Lacking the presidential bully pulpit but boasting the largest congressional majority in generations, top
GOP leaders tapped one of their newest faces to give their official prime-time response to the president's address. Rather than respond directly to the president’s speech, though, Sen.
"We heard the message you sent in November — loud and clear. And now we're getting to work to change the direction Washington has been taking our country," she said.
Republicans have seemed determined since the election to shake the GOP's image of catering to the nation's wealthy elite. Ernst, calling herself a mother and soldier, recalled that while growing up she had to put plastic bread bags around her one good pair of shoes to keep them dry in the rain. These Americans "have been hurting" in the current economy, but "too often, Washington responded with the same stale mind-set that led to failed policies like Obamacare."
"That's why the new Republican majority you elected started by reforming Congress to make it function again. And now, we're working hard to pass the kind of serious job creation ideas you deserve," Ernst said.
In an unusual three-week buildup to the president’s annual address to Congress, the
“The American people have spoken,”
But instead, McConnell said, Obama has "indicated he's not for much of anything the American people voted for last November."
"I just say this with all due respect to him. He doesn't set the agenda in the Senate. We're going to try to do the things that we think will make America a better place," he said.
In a morning address to the
"[It] is unfortunate, because we're going to need real leadership from the White House – not just liberal talking points – if tax reform is going to be successful," Hatch said.
"If President Obama has his way, hundreds of billions of dollars in new taxes will undeniably trickle down on to consumers. They'll face fewer choices, higher costs and less economic freedom," he said.
After Obama announced sweeping new policies to loosen trade and restore relations with Cuba, several Republicans who oppose that approach invited like-minded activists to attend the speech as their guests in the House chamber.

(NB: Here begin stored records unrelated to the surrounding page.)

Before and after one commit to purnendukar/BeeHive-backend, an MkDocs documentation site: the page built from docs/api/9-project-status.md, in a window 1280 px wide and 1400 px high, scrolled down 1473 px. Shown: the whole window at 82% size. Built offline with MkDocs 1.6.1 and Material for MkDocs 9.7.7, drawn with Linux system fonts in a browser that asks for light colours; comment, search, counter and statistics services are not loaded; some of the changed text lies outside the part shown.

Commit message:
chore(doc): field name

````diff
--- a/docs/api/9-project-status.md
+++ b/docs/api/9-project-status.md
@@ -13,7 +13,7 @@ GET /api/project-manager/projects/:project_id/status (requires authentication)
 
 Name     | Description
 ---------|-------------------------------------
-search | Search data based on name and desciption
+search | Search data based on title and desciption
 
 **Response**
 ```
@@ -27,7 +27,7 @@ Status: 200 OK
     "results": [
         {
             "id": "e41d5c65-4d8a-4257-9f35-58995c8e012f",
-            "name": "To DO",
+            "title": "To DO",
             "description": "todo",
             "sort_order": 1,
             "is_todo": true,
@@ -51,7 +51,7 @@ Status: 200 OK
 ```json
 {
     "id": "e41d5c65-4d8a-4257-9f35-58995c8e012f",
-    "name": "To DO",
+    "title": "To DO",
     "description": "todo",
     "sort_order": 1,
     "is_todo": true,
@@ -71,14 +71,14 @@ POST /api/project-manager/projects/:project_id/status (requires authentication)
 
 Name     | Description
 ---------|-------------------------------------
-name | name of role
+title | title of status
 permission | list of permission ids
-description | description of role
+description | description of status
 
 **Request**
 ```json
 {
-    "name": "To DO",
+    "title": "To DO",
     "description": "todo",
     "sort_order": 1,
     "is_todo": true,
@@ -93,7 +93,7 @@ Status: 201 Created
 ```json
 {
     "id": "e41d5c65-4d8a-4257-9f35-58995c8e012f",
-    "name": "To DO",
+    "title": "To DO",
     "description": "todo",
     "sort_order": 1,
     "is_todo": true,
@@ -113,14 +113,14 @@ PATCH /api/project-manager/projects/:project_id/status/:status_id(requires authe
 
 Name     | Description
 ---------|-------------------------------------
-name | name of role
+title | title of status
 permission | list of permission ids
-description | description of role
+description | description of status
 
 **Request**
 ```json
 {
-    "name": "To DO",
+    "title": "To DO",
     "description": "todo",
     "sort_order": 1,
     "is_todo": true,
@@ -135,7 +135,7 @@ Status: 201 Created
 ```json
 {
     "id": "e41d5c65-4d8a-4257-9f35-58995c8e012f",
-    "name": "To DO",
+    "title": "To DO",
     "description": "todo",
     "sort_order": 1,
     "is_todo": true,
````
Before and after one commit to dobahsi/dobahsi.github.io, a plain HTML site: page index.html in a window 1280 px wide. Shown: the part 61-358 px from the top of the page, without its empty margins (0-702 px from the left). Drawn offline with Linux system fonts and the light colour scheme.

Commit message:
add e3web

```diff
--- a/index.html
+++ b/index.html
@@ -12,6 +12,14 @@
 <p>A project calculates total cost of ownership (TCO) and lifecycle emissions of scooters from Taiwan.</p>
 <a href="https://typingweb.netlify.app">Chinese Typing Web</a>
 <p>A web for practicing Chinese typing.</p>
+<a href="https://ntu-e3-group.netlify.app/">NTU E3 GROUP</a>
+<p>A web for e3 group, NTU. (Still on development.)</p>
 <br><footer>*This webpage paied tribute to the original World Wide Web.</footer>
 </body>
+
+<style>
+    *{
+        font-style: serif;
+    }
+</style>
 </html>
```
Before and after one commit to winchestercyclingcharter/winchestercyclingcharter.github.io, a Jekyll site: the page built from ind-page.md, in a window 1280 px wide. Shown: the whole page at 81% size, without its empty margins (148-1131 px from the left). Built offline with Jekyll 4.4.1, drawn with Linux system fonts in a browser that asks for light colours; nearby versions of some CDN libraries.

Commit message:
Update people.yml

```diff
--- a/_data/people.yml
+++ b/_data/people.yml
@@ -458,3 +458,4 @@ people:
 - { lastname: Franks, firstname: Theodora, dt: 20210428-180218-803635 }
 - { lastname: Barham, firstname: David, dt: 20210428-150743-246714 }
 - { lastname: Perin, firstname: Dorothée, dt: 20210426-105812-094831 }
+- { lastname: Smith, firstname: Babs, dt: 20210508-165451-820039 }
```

House Speaker John A. Boehner invited two other Cuban pro-democracy advocates, Jorge Luis Garcia Perez and Yris Tamara Perez Aguilera.
As in recent years, a prominent conservative political group organized the so-called
But, returning to English, he said: "As we respect our immigration laws, we've also got to be fair to the more than 10 million Americans currently struggling to find good jobs.… To do this, we need to secure our borders first."